A man of medium height and slender, athletic build — his dark hair turned gray and then white in his later years — Mr. Peres always exuded vitality, despite a schedule that kept him going 18 hours a day. When, on his 88th birthday, he was offered a traditional Jewish greeting, “May you live till 120,” he retorted without missing a beat, “Don’t be stingy.”


Mr. Peres was married to the former Sonya Gelman, who shunned the spotlight to the point of refusing to move into the president’s house when he took his last public post. She died in January 2011. They had three children: a daughter, Zvia, and two sons, Jonathan and Nehemya.

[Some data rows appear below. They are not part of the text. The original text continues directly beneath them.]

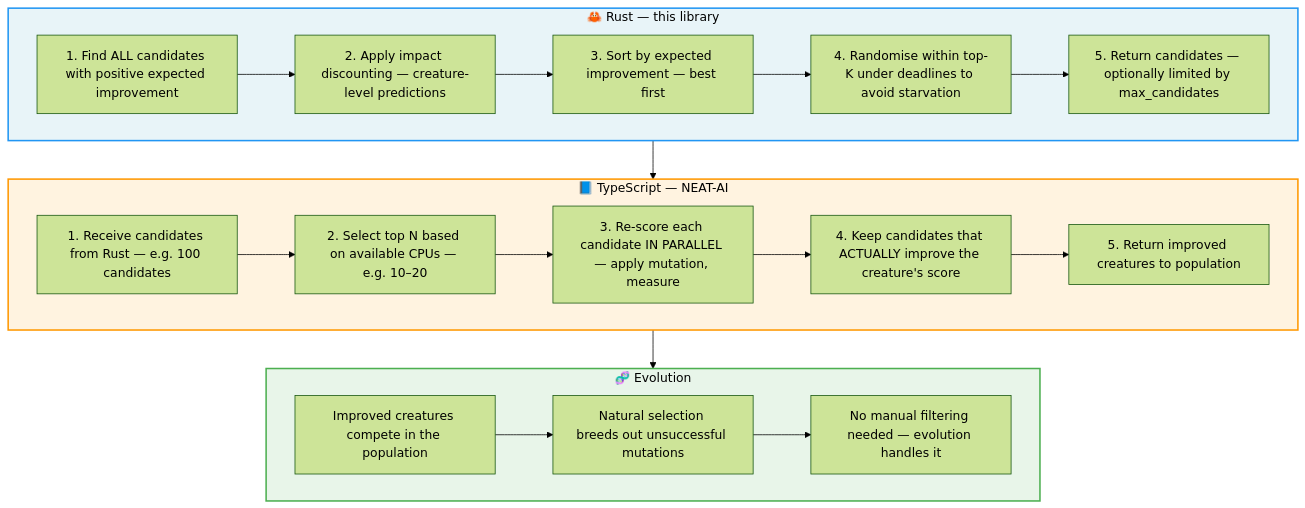
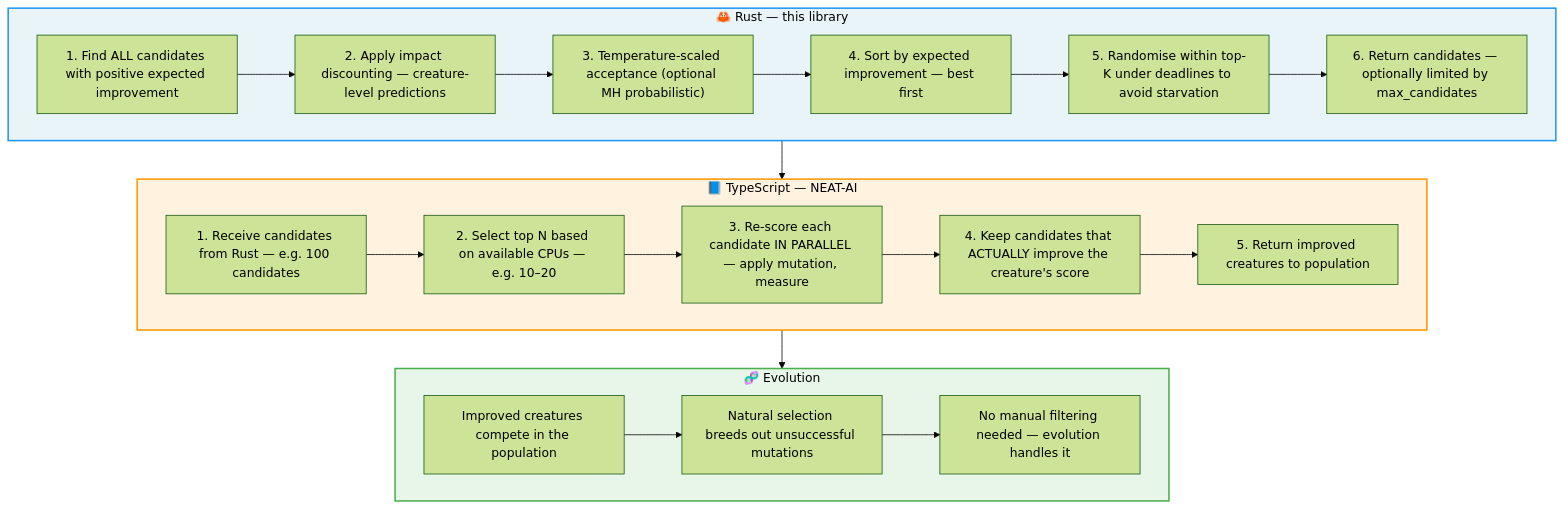
One commit to stSoftwareAU/NEAT-AI-Discovery changed the diagram in README.md. Above: the diagram before and after it, drawn with Mermaid (forest theme). The commit also changed other lines of this file and 21 other files, not shown here.

````diff
--- a/README.md
+++ b/README.md
@@ -132,33 +133,34 @@
 ```mermaid
 flowchart TD
     subgraph RUST["🦀 Rust — this library"]
         R1["1. Find ALL candidates with positive expected improvement"]
         R2["2. Apply impact discounting — creature-level predictions"]
-        R3["3. Sort by expected improvement — best first"]
-        R4["4. Randomise within top-K under deadlines to avoid starvation"]
-        R5["5. Return candidates — optionally limited by max_candidates"]
-        R1 --> R2 --> R3 --> R4 --> R5
+        R3["3. Temperature-scaled acceptance (optional MH probabilistic)"]
+        R4["4. Sort by expected improvement — best first"]
+        R5["5. Randomise within top-K under deadlines to avoid starvation"]
+        R6["6. Return candidates — optionally limited by max_candidates"]
+        R1 --> R2 --> R3 --> R4 --> R5 --> R6
     end
 
     subgraph TS["📘 TypeScript — NEAT-AI"]
         T1["1. Receive candidates from Rust — e.g. 100 candidates"]
         T2["2. Select top N based on available CPUs — e.g. 10–20"]
         T3["3. Re-score each candidate IN PARALLEL — apply mutation, measure"]
         T4["4. Keep candidates that ACTUALLY improve the creature's score"]
         T5["5. Return improved creatures to population"]
         T1 --> T2 --> T3 --> T4 --> T5
     end
 
     subgraph EVO["🧬 Evolution"]
         E1["Improved creatures compete in the population"]
         E2["Natural selection breeds out unsuccessful mutations"]
         E3["No manual filtering needed — evolution handles it"]
         E1 --> E2 --> E3
     end
 
     RUST --> TS --> EVO
 
     style RUST fill:#e8f4f8,stroke:#2196F3,stroke-width:2px,color:#000
     style TS fill:#fff3e0,stroke:#FF9800,stroke-width:2px,color:#000
     style EVO fill:#e8f5e9,stroke:#4CAF50,stroke-width:2px,color:#000
 ```
````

Mr. Peres was an effective speaker, comfortable in front of large audiences as well as the television camera.

He also wrote poetry and was given to quoting the ancient Greeks and Flaubert and Churchill. He published a dozen books, including “The New Middle East,” in 1993, and “Battling for Peace,” a memoir, in 1995. His last book was an affectionate political biography of his mentor, the country’s founding prime minister, David Ben-Gurion.

Mr. Peres was born Shimon Persky on Aug. 16, 1923, in the small village of Vishniewa, Poland, to a merchant family. His parents, Yitzhak and Sara Persky, took him to Palestine when he was 11, where he studied in Tel Aviv and then entered an agricultural school.

Mr. Peres, who frequently drew on historical allusions, thought of himself as philosopher more than a politician. When asked about the 1993 Oslo Accords, he said: “There was no alternative. We had to do it.”

He added, “An ancient Greek philosopher was asked what is the difference between war and peace. ‘In war,’ he replied, ‘the old bury the young. In peace, the young bury the old.’ I felt that if I could make the world better for the young, that would be the greatest thing we can do.”